“Exquisitely wicked . . . a lavishly opulent, yet brutally vivid, alternate England which subtly questions modern beliefs . . . If ever there was a speculative fiction book that captured the zeitgeist of an era this is it.”—SFFWorld
“An alternate modern-day England where enticing drama and social unrest mix with aristocratic scandal and glamorous magic . . . conjuring up the specters of Les Misérables and Downton Abbey . . . an absorbing first installment that presages an intriguing new fantasy series.”—Kirkus Reviews
“Gilded Cage is a heart-pounding combination of dark magic, political revolution, and forbidden romance that had me addicted from the first page!”—Danielle L. Jensen, USA Today bestselling author of The Malediction Trilogy
“Devious and deliciously dark with lashings of magic, mystery, and mayhem, this juggernaut of a book will keep you hanging on by your fingernails until the very last page.”—Taran Matharu, New York Times bestselling author of the Summoner series

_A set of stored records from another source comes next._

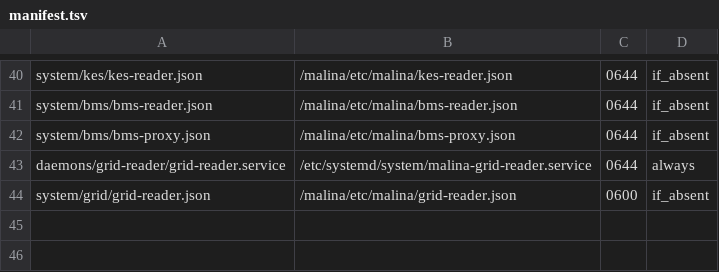
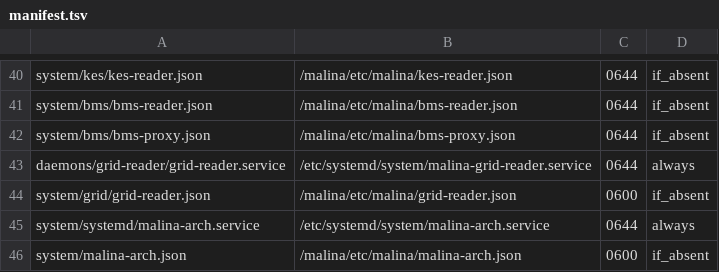
Before and after one commit to galiy/malina-26, a TSV file: deploy/manifest.tsv, drawn as a sheet; only a part is shown, gaps mark what is left out; the diff names each change by its address in the sheet, - before the commit and + after, or states it on an @@ line.

Commit message:
malina-arch: remote-архив raw/avg, MTSP offset, UI и руководство

```diff
--- a/deploy/manifest.tsv
+++ b/deploy/manifest.tsv
+row 45: system/systemd/malina-arch.service | /etc/systemd/system/malina-arch.service | 0644 | always
+row 46: system/malina-arch.json | /malina/etc/malina/malina-arch.json | 0600 | if_absent
```
Also changed, not shown: 59 other files.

“A dark and intriguing vision of an alternate, magic-drenched Britain, Gilded Cage kept me up long into the night.”—Aliette de Bodard, author of The House of Shattered Wings
“Brisk plotting, sympathetic characters, and plenty of intrigue will keep readers on the edges of their seats, eager for the next book in a very promising series.”—Publishers Weekly (starred review)

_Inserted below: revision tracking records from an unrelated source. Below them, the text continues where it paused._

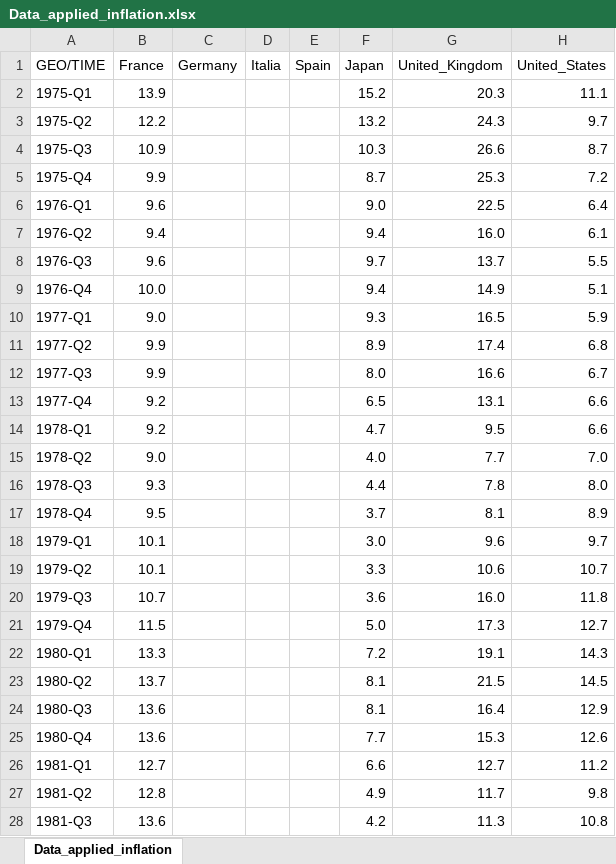
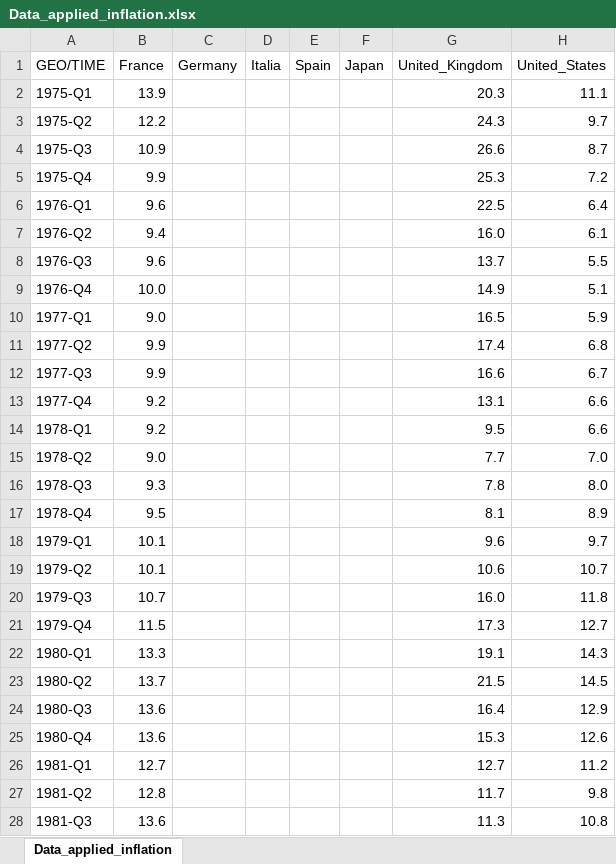
Before and after one commit to ThoGonc/applied_macroeconometric, an Excel workbook: Data_applied_inflation.xlsx, sheet Data_applied_inflation, drawn as a sheet; only a part is shown; values as stored, in another font and other column widths than the file's, no borders; the diff covers the shown part only; the diff names each change by its address in the sheet, - before the commit and + after, or states it on an @@ line.

```diff
--- a/Data_applied_inflation.xlsx (sheet Data_applied_inflation)
+++ b/Data_applied_inflation.xlsx (sheet Data_applied_inflation)
-F2 (Japan): 15.2
+F2 (Japan): (empty)
-F3 (Japan): 13.2
+F3 (Japan): (empty)
-F4 (Japan): 10.3
+F4 (Japan): (empty)
-F5 (Japan): 8.7
+F5 (Japan): (empty)
-F6 (Japan): 9.0
+F6 (Japan): (empty)
-F7 (Japan): 9.4
+F7 (Japan): (empty)
-F8 (Japan): 9.7
+F8 (Japan): (empty)
-F9 (Japan): 9.4
+F9 (Japan): (empty)
-F10 (Japan): 9.3
+F10 (Japan): (empty)
-F11 (Japan): 8.9
+F11 (Japan): (empty)
-F12 (Japan): 8.0
+F12 (Japan): (empty)
-F13 (Japan): 6.5
+F13 (Japan): (empty)
-F14 (Japan): 4.7
+F14 (Japan): (empty)
-F15 (Japan): 4.0
+F15 (Japan): (empty)
-F16 (Japan): 4.4
+F16 (Japan): (empty)
-F17 (Japan): 3.7
+F17 (Japan): (empty)
-F18 (Japan): 3.0
+F18 (Japan): (empty)
-F19 (Japan): 3.3
+F19 (Japan): (empty)
-F20 (Japan): 3.6
+F20 (Japan): (empty)
-F21 (Japan): 5.0
+F21 (Japan): (empty)
-F22 (Japan): 7.2
+F22 (Japan): (empty)
-F23:F24 (Japan): 8.1
+F23:F24 (Japan): (empty)
-F25 (Japan): 7.7
+F25 (Japan): (empty)
-F26 (Japan): 6.6
+F26 (Japan): (empty)
-F27 (Japan): 4.9
+F27 (Japan): (empty)
-F28 (Japan): 4.2
+F28 (Japan): (empty)
```
Also changed, not shown: 49 edited cells elsewhere in this sheet, 2 other files.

About the Author
Vic James is a current-affairs TV director who loves stories in all their forms. Her programs for BBC1 have covered the 2016 U.S. presidential election and Britain’s EU referendum. She has twice judged The Guardian’s Not the Booker Prize. Gilded Cage is her first novel, and an early draft of it won a major online award from Wattpad for most-talked-about fantasy. She has lived in Rome and Tokyo, and currently lives in London.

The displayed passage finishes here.